SOURCE RECORDS Start Marker
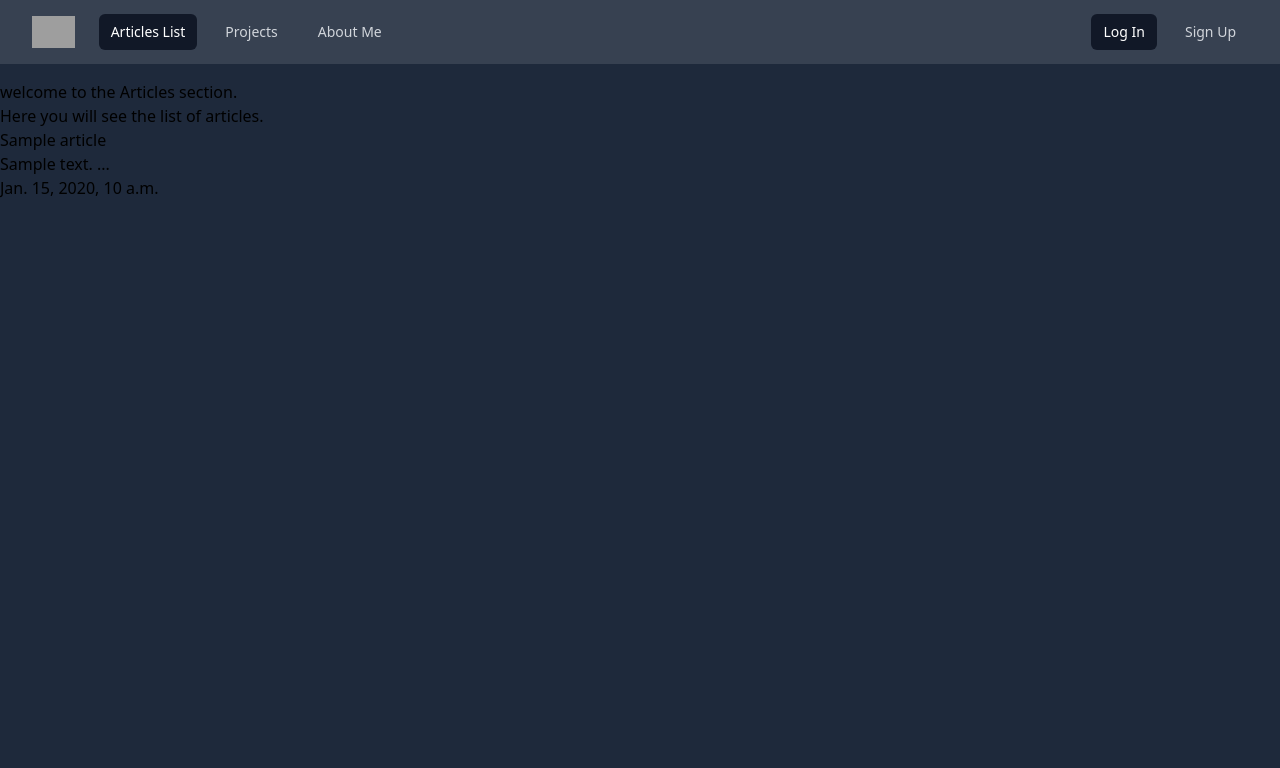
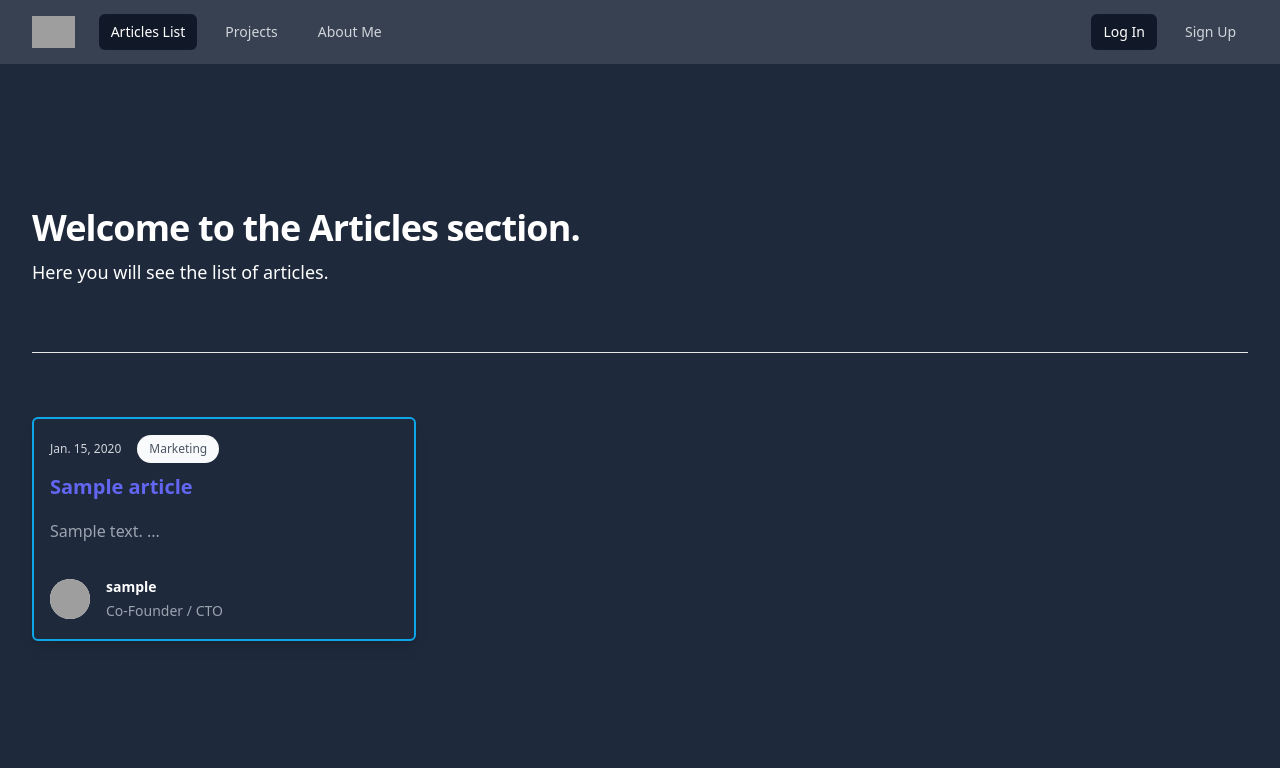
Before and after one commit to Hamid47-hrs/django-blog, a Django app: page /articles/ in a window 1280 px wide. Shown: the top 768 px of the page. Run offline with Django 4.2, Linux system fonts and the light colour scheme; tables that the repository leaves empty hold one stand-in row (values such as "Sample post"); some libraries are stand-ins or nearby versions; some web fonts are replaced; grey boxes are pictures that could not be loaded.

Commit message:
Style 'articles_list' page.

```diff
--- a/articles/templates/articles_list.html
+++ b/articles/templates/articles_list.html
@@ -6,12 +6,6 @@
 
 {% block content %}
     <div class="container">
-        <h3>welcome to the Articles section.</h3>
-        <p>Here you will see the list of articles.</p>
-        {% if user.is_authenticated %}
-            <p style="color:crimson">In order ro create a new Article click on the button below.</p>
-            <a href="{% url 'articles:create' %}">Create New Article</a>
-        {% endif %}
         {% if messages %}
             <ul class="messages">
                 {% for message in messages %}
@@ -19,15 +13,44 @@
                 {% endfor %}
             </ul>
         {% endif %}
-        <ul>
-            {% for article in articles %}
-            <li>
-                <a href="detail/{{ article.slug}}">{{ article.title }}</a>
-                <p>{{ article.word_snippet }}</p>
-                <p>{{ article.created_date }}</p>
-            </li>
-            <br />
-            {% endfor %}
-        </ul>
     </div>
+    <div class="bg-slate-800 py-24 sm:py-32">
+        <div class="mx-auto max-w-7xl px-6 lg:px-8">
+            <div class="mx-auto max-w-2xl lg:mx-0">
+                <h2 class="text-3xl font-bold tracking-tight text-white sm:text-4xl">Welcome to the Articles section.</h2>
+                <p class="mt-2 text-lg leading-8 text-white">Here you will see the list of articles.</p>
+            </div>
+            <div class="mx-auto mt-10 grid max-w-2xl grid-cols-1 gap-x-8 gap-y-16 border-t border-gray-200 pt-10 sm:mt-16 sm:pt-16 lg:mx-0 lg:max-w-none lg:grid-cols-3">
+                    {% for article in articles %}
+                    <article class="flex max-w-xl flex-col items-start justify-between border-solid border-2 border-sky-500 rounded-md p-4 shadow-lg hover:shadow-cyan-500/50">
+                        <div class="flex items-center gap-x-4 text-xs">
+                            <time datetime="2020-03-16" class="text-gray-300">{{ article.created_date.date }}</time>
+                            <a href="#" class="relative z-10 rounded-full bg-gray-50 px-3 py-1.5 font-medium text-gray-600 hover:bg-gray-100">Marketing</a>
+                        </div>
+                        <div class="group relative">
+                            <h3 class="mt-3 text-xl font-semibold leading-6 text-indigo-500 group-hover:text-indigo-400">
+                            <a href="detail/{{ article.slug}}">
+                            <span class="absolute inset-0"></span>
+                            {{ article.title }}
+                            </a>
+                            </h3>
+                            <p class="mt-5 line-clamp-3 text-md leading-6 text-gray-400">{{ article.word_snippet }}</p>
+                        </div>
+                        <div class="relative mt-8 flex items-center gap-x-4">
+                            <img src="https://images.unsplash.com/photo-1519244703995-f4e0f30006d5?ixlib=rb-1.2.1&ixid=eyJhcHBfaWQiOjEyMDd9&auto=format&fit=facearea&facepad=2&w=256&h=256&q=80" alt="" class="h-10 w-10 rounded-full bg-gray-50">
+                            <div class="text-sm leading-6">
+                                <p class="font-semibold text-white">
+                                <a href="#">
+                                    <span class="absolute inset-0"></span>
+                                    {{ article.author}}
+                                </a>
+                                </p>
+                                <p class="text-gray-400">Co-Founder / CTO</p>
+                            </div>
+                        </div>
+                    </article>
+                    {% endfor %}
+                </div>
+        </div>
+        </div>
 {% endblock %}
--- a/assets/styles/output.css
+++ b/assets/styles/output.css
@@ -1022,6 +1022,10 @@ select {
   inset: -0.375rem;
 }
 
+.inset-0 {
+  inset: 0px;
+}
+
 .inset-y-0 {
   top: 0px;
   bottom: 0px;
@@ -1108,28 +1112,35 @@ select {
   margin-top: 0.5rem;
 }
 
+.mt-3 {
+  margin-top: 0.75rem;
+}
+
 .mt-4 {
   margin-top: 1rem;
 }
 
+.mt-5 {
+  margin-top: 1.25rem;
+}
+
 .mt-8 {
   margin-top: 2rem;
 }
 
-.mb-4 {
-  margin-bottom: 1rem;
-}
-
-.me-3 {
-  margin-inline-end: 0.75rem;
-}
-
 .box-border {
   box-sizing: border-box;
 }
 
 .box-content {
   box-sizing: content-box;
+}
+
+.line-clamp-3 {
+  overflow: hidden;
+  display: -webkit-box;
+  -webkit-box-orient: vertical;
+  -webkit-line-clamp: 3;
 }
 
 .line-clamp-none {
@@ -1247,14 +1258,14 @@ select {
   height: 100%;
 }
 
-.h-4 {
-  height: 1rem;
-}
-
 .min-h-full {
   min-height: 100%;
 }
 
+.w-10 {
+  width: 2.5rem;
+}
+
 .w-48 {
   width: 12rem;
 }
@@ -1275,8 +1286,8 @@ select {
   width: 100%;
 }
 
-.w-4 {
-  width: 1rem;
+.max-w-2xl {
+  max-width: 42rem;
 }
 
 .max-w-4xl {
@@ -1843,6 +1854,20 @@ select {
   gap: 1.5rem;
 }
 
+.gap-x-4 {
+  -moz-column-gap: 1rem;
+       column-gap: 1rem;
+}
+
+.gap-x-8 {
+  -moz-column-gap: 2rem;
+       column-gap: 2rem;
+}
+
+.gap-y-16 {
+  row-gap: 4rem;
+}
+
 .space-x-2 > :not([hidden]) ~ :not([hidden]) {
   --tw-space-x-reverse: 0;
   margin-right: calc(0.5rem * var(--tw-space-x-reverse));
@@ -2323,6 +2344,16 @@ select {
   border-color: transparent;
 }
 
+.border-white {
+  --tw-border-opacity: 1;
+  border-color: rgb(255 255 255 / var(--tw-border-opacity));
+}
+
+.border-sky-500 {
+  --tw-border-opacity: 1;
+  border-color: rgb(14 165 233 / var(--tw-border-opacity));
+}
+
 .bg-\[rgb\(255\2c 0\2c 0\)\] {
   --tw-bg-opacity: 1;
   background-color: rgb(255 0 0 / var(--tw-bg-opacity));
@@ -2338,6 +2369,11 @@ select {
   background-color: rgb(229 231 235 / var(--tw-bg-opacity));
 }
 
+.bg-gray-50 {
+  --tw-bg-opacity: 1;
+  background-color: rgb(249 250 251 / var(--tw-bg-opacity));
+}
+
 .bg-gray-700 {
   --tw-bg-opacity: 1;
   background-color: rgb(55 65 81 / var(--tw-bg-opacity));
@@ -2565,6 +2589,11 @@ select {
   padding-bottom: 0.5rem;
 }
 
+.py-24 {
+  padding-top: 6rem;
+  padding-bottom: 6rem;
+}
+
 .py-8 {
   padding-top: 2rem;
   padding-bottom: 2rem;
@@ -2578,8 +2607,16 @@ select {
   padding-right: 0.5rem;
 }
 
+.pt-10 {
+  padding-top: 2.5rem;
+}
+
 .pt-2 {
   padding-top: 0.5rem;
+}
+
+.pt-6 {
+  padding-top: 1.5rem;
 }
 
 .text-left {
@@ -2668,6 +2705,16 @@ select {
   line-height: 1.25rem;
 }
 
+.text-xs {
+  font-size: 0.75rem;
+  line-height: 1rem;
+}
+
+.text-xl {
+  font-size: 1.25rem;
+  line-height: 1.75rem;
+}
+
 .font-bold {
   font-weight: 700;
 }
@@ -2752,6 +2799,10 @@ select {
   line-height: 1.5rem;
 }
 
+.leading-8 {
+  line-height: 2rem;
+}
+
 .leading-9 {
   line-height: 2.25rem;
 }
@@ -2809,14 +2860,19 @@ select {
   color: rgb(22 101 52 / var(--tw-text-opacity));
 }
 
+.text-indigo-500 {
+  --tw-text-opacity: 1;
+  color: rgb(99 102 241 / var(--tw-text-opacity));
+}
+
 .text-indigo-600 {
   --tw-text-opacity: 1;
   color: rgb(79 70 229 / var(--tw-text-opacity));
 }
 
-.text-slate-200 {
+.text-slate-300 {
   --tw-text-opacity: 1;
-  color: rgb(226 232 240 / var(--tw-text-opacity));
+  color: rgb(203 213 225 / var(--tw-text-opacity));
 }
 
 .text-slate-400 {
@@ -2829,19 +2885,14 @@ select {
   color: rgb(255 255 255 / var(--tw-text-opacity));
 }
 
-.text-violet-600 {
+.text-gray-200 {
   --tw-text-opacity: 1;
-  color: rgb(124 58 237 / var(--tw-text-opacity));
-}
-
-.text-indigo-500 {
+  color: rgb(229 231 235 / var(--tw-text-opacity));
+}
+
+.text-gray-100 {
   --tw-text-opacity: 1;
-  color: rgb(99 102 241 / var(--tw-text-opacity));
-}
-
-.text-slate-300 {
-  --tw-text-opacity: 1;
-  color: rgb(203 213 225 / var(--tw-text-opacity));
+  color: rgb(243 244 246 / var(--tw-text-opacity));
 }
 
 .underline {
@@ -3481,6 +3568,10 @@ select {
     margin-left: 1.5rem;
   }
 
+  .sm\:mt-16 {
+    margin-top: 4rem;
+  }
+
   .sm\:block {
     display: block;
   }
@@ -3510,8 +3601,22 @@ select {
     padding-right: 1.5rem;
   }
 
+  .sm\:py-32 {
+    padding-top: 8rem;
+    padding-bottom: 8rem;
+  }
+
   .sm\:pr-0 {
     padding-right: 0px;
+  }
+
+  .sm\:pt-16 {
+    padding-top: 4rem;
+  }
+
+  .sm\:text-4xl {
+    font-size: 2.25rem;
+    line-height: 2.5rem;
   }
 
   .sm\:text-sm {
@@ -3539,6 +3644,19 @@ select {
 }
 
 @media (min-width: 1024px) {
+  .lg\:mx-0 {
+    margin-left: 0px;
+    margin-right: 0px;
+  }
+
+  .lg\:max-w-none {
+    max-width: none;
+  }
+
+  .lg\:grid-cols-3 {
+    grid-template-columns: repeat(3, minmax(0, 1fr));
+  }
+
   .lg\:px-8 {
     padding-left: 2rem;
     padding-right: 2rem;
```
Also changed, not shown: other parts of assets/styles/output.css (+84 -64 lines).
SOURCE RECORDS End Marker
=== TASK OBJECTIVE ===
Tally the lines in the listing that contain the string "relative", then report that tally alone.

=== ANSWER TO THE PROBLEM ===
3